▶ **Task prompt**
Below are records; give the number of their lines that contain "Applied", and only that number.

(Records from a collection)
· · · ·

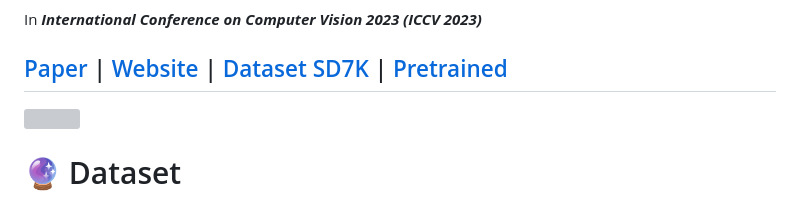
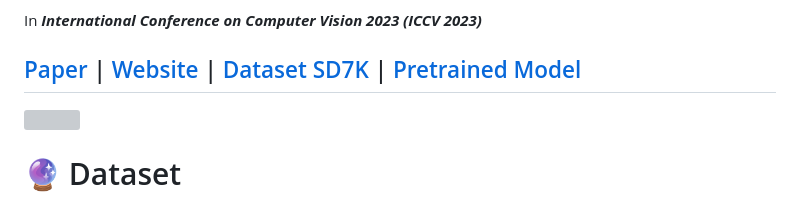
Before and after one commit to CXH-Research/DocShadow-SD7K, a Markdown page: README.md, the part around the change. Drawn GitHub-style; grey boxes are pictures that could not be loaded.

```diff
--- a/README.md
+++ b/README.md
@@ -22,7 +22,7 @@
 In <b>_International Conference on Computer Vision 2023 (ICCV 2023)_</b>
 
 
-[Paper](https://arxiv.org/abs/2308.14221) | [Website](https://cxh-research.github.io/DocShadow-SD7K/) | [Dataset SD7K](https://monashuni-my.sharepoint.com/:f:/g/personal/zlii0362_student_monash_edu/EoiaDzQYCplJv0Tfvzj2nKcBquHcFUQKLXCeX0pI8Arjyw?e=fmJrDK) | [Pretrained](https://pan.baidu.com/s/1qOSony6HbpZr_S-cKqdfaA?pwd=sd7k)
+[Paper](https://arxiv.org/abs/2308.14221) | [Website](https://cxh-research.github.io/DocShadow-SD7K/) | [Dataset SD7K](https://monashuni-my.sharepoint.com/:f:/g/personal/zlii0362_student_monash_edu/EoiaDzQYCplJv0Tfvzj2nKcBquHcFUQKLXCeX0pI8Arjyw?e=fmJrDK) | [Pretrained Model](https://pan.baidu.com/s/1qOSony6HbpZr_S-cKqdfaA?pwd=sd7k)
 ---
 <img src="./teaser/High.png"/>
 
```
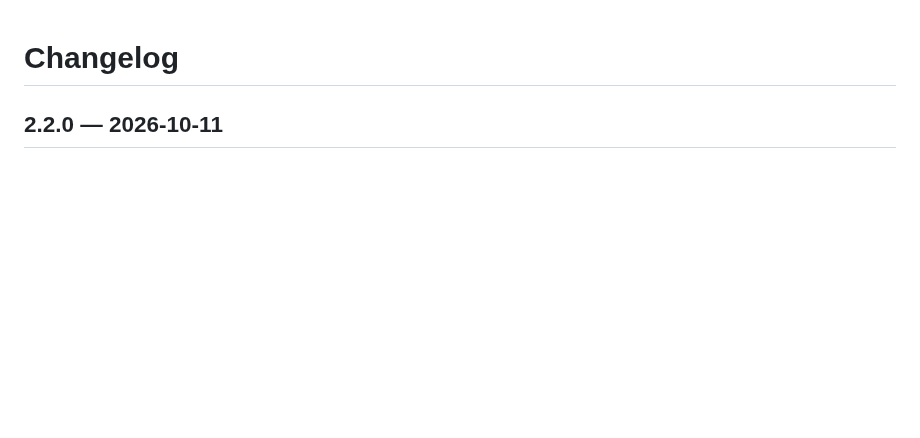
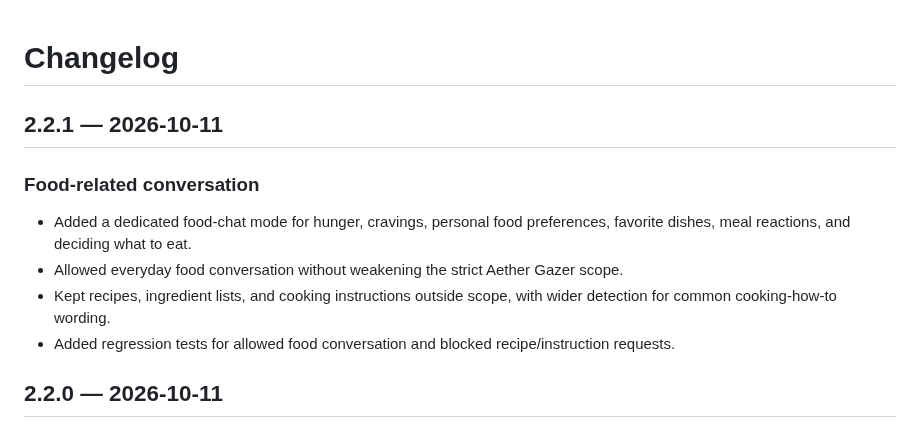
Before and after one commit to QWERTY-SAN/Hades-Discord-Bot, a Markdown page: CHANGELOG.md, the part around the change. Rendered like a GitHub page; blank space fills up the shorter version.

Commit message:
Document food conversation expansion in 2.2.1

```diff
--- a/CHANGELOG.md
+++ b/CHANGELOG.md
@@ -1,4 +1,12 @@
 # Changelog
+
+## 2.2.1 — 2026-10-11
+
+### Food-related conversation
+- Added a dedicated food-chat mode for hunger, cravings, personal food preferences, favorite dishes, meal reactions, and deciding what to eat.
+- Allowed everyday food conversation without weakening the strict Aether Gazer scope.
+- Kept recipes, ingredient lists, and cooking instructions outside scope, with wider detection for common cooking-how-to wording.
+- Added regression tests for allowed food conversation and blocked recipe/instruction requests.
 
 ## 2.2.0 — 2026-10-11
 
```
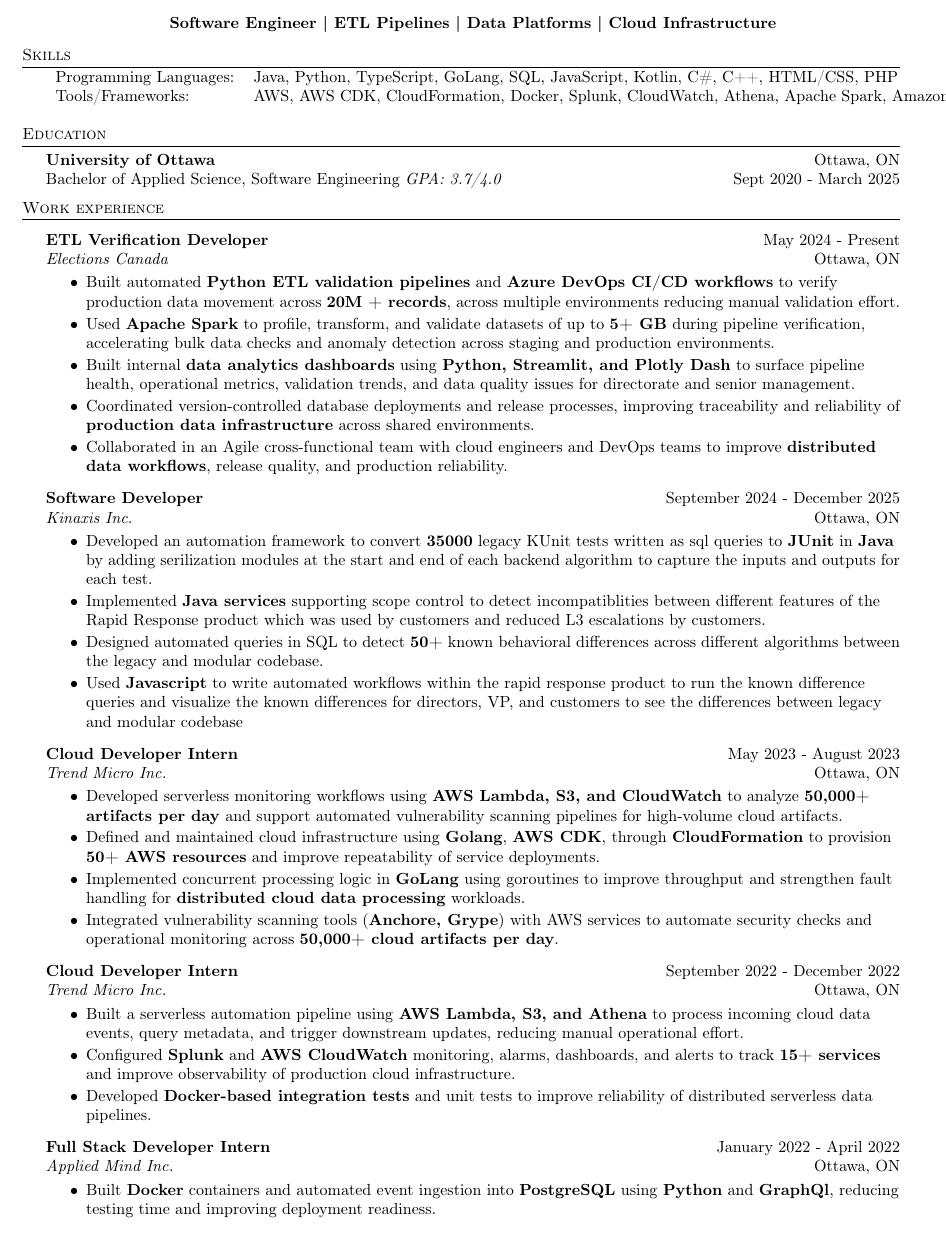
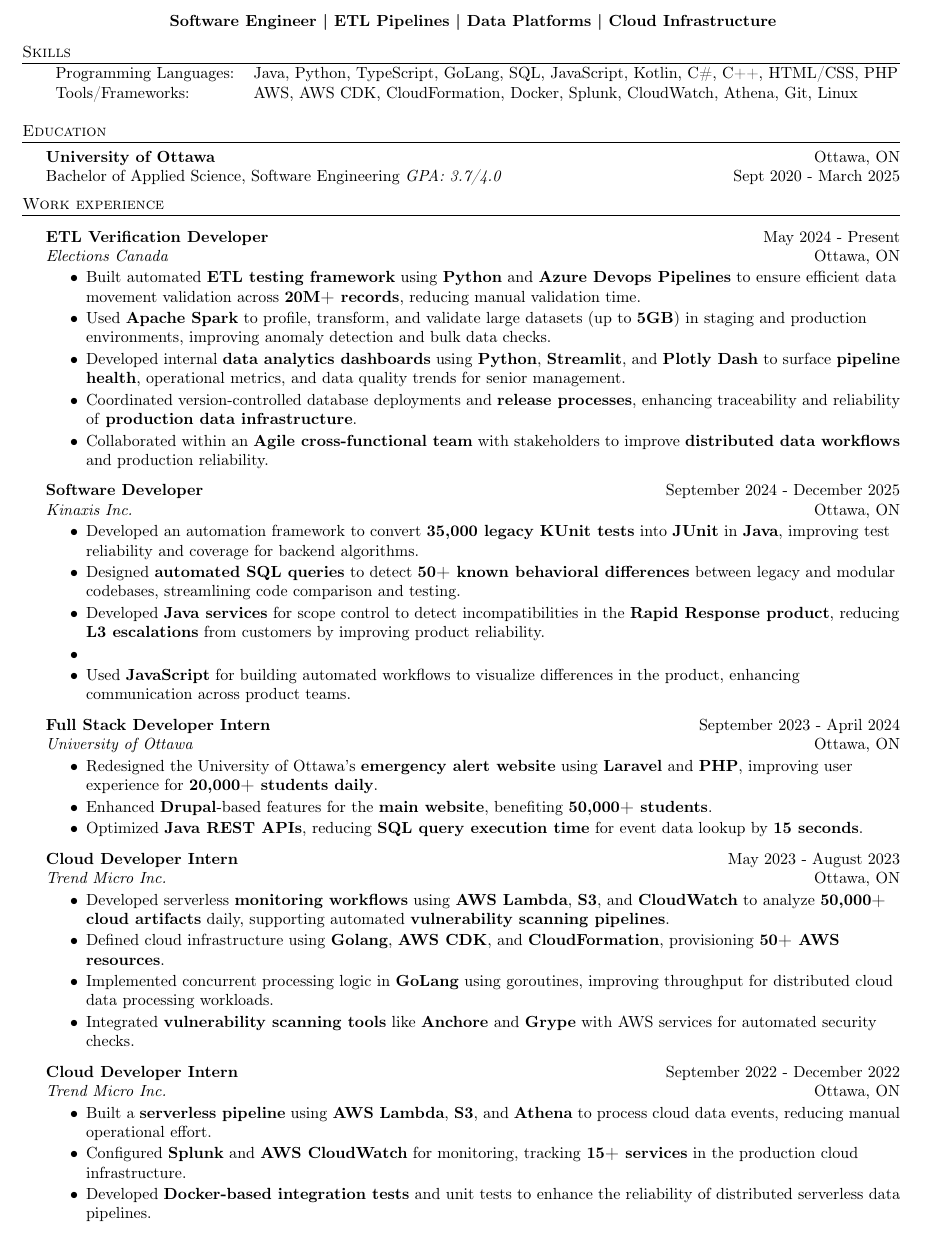
Before and after one commit to muizzzafar11/Resume, a LaTeX CV (Resume.tex): part of the page, cut so that both start at the same text. Compiled offline with pdfLaTeX.

Commit message:
initial commit

```diff
--- a/Resume.tex
+++ b/Resume.tex
@@ -88,7 +88,7 @@
 \header{Skills}
 \begin{tabular}{ l l }
 	Programming Languages:        & Java, Python, TypeScript, GoLang, SQL, JavaScript, Kotlin, C\#, C++, HTML/CSS, PHP\\
-	Tools/Frameworks: & AWS, AWS CDK, CloudFormation, Docker, Splunk, CloudWatch, Athena, Apache Spark, Amazon EMR, Flask, GraphQl, Git, Linux \\
+	Tools/Frameworks: & AWS, AWS CDK, CloudFormation, Docker, Splunk, CloudWatch, Athena, Git, Linux \\
 
 \end{tabular}
 \vspace{2mm}
@@ -108,17 +108,11 @@
 \vspace{-2mm}
 \begin{itemize} \itemsep -2pt
 
-\item Built automated \textbf{Python ETL validation pipelines} and \textbf{Azure DevOps CI/CD workflows} to verify production data movement across \textbf{20M + records}, across multiple environments reducing manual validation effort.
-
-% \item Developed \textbf{data validation and scoring pipelines} to monitor ETL reliability, measure data quality, and enforce consistency across \textbf{Oracle and SQL Server systems} supporting high-volume election data workflows.
-
-\item Used \textbf{Apache Spark} to profile, transform, and validate datasets of up to \textbf{5+ GB} during pipeline verification, accelerating bulk data checks and anomaly detection across staging and production environments.
-
-\item Built internal \textbf{data analytics dashboards} using \textbf{Python, Streamlit, and Plotly Dash} to surface pipeline health, operational metrics, validation trends, and data quality issues for directorate and senior management.
-
-\item Coordinated version-controlled database deployments and release processes, improving traceability and reliability of \textbf{production data infrastructure} across shared environments.
-
-\item Collaborated in an Agile cross-functional team with cloud engineers and DevOps teams to improve \textbf{distributed data workflows}, release quality, and production reliability.
+    \item Built automated \textbf{ETL testing framework} using \textbf{Python} and \textbf{Azure Devops Pipelines} to ensure efficient data movement validation across \textbf{20M+ records}, reducing manual validation time.
+    \item Used \textbf{Apache Spark} to profile, transform, and validate large datasets (up to \textbf{5GB}) in staging and production environments, improving anomaly detection and bulk data checks.
+    \item Developed internal \textbf{data analytics dashboards} using \textbf{Python}, \textbf{Streamlit}, and \textbf{Plotly Dash} to surface \textbf{pipeline health}, operational metrics, and data quality trends for senior management.
+    \item Coordinated version-controlled database deployments and \textbf{release processes}, enhancing traceability and reliability of \textbf{production data infrastructure}.
+    \item Collaborated within an \textbf{Agile cross-functional team} with stakeholders to improve \textbf{distributed data workflows} and production reliability.
 \end{itemize}
 
 \textbf{Software Developer} \hfill September 2024 - December 2025\\
@@ -126,24 +120,20 @@
 \vspace{-2mm}
 \begin{itemize} \itemsep -2pt
 
-\item Developed an automation framework to convert \textbf{35000} legacy KUnit tests written as sql queries to \textbf{JUnit} in \textbf{Java} by adding serilization modules at the start and end of each backend algorithm to capture the inputs and outputs for each test.
-
-\item Implemented \textbf{Java services} supporting scope control to detect incompatiblities between different features of the Rapid Response product which was used by customers and reduced L3 escalations by customers.
-
-\item Designed automated queries in SQL to detect \textbf{50+} known behavioral differences across different algorithms between the legacy and modular codebase.
-
-\item Used \textbf{Javascript} to write automated workflows within the rapid response product to run the known difference queries and visualize the known differences for directors, VP, and customers to see the differences between legacy and modular codebase
-
+    \item Developed an automation framework to convert \textbf{35,000 legacy KUnit tests} into \textbf{JUnit} in \textbf{Java}, improving test reliability and coverage for backend algorithms.
+    \item Designed \textbf{automated SQL queries} to detect \textbf{50+ known behavioral differences} between legacy and modular codebases, streamlining code comparison and testing.
+    \item Developed \textbf{Java services} for scope control to detect incompatibilities in the \textbf{Rapid Response product}, reducing \textbf{L3 escalations} from customers by improving product reliability.
+    \item \item Used \textbf{JavaScript} for building automated workflows to visualize differences in the product, enhancing communication across product teams.
 \end{itemize}
 
-% \textbf{Full Stack Developer Intern } \hfill September 2023 - April 2024\\
-% \textit{University of Ottawa} \hfill Ottawa, ON\\
-% \vspace{-2mm}
-% \begin{itemize} \itemsep -2pt
-%     \item Delivered production updates to the University of Ottawa emergency alert platform using \textbf{C\#} and \textbf{Angular}, supporting a high-traffic service used by over \textbf{20,000} students daily.
-%     % ITS Job uottawa drupal etc
-%     % \item Lead a strategic overhaul of a high-traffic emergency system website serving \textbf{50,000 users}, utilizing Laravel to fortify backend processes and advance operational reliability during critical situations. Furthermore, execute tailored feature enhancements on a \textbf{Drupal-based} website, significantly improving the digital experience for \textbf{50,000 +} students.
-% \end{itemize}
+\textbf{Full Stack Developer Intern } \hfill September 2023 - April 2024\\
+\textit{University of Ottawa} \hfill Ottawa, ON\\
+\vspace{-2mm}
+\begin{itemize} \itemsep -2pt
+    \item Redesigned the University of Ottawa's \textbf{emergency alert website} using \textbf{Laravel} and \textbf{PHP}, improving user experience for \textbf{20,000+ students daily}.
+    \item Enhanced \textbf{Drupal}-based features for the \textbf{main website}, benefiting \textbf{50,000+ students}.
+    \item Optimized \textbf{Java REST APIs}, reducing \textbf{SQL query execution time} for event data lookup by \textbf{15 seconds}.
+\end{itemize}
 
 
 
@@ -151,35 +141,28 @@
 \textit{Trend Micro Inc.} \hfill Ottawa, ON\\
 \vspace{-2mm}
 \begin{itemize} \itemsep -2pt
-    \item Developed serverless monitoring workflows using \textbf{AWS Lambda, S3, and CloudWatch} to analyze \textbf{50,000+  artifacts per day} and support automated vulnerability scanning pipelines for high-volume cloud artifacts.
-
-\item Defined and maintained cloud infrastructure using \textbf{Golang}, \textbf{AWS CDK}, through \textbf{CloudFormation} to provision \textbf{50+ AWS resources} and improve repeatability of service deployments.
-
-\item Implemented concurrent processing logic in \textbf{GoLang} using goroutines to improve throughput and strengthen fault handling for \textbf{distributed cloud data processing} workloads.
-
-\item Integrated vulnerability scanning tools (\textbf{Anchore, Grype}) with AWS services to automate security checks and operational monitoring across \textbf{50,000+ cloud artifacts per day}.
+     \item Developed serverless \textbf{monitoring workflows} using \textbf{AWS Lambda}, \textbf{S3}, and \textbf{CloudWatch} to analyze \textbf{50,000+ cloud artifacts} daily, supporting automated \textbf{vulnerability scanning pipelines}.
+    \item Defined cloud infrastructure using \textbf{Golang}, \textbf{AWS CDK}, and \textbf{CloudFormation}, provisioning \textbf{50+ AWS resources}.
+    \item Implemented concurrent processing logic in \textbf{GoLang} using goroutines, improving throughput for distributed cloud data processing workloads.
+    \item Integrated \textbf{vulnerability scanning tools} like \textbf{Anchore} and \textbf{Grype} with AWS services for automated security checks.
 \end{itemize}
 
 \textbf{Cloud Developer Intern} \hfill September 2022 - December 2022\\
 \textit{Trend Micro Inc.} \hfill Ottawa, ON\\
 \vspace{-2mm}
 \begin{itemize} \itemsep -2pt
-        \item Built a serverless automation pipeline using \textbf{AWS Lambda, S3, and Athena} to process incoming cloud data events, query metadata, and trigger downstream updates, reducing manual operational effort.
-
-% \item Supported large-scale data processing workflows with \textbf{Amazon EMR} and \textbf{Apache Spark}, using batch jobs to analyze \textbf{[X+ GB / TB]} of cloud metadata and improve downstream reporting, validation, and metrics generation.
-
-\item Configured \textbf{Splunk} and \textbf{AWS CloudWatch} monitoring, alarms, dashboards, and alerts to track \textbf{15+ services} and improve observability of production cloud infrastructure.
-
-\item Developed \textbf{Docker-based integration tests} and unit tests to improve reliability of distributed serverless data pipelines.
+         \item Built a \textbf{serverless pipeline} using \textbf{AWS Lambda}, \textbf{S3}, and \textbf{Athena} to process cloud data events, reducing manual operational effort.
+    \item Configured \textbf{Splunk} and \textbf{AWS CloudWatch} for monitoring, tracking \textbf{15+ services} in the production cloud infrastructure.
+    \item Developed \textbf{Docker-based integration tests} and unit tests to enhance the reliability of distributed serverless data pipelines.
 \end{itemize}
 
-\textbf{Full Stack Developer Intern} \hfill January 2022 - April 2022\\
-\textit{Applied Mind Inc.} \hfill Ottawa, ON\\
-\vspace{-2mm}
-\begin{itemize} \itemsep -2pt
-	\item Built \textbf{Docker} containers and automated event ingestion into \textbf{PostgreSQL} using \textbf{Python} and \textbf{GraphQl}, reducing testing time and improving deployment readiness.
-    % \item Added dynamic updates to the graph, map, and notification components using \textbf{Vue} dynamic update feature and \textbf{GraphQL} subscriptions which improved UX
-\end{itemize}
+% \textbf{Full Stack Developer Intern} \hfill January 2022 - April 2022\\
+% \textit{Applied Mind Inc.} \hfill Ottawa, ON\\
+% \vspace{-2mm}
+% \begin{itemize} \itemsep -2pt
+% 	\item Built \textbf{Docker} containers and automated event ingestion into \textbf{PostgreSQL} using \textbf{Python} and \textbf{GraphQl}, reducing testing time and improving deployment readiness.
+%     % \item Added dynamic updates to the graph, map, and notification components using \textbf{Vue} dynamic update feature and \textbf{GraphQL} subscriptions which improved UX
+% \end{itemize}
 
 % \vspace{-1mm}
 
```
Also changed, not shown: Resume.pdf, 3 other files.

· · · ·

▶ **The answer**
2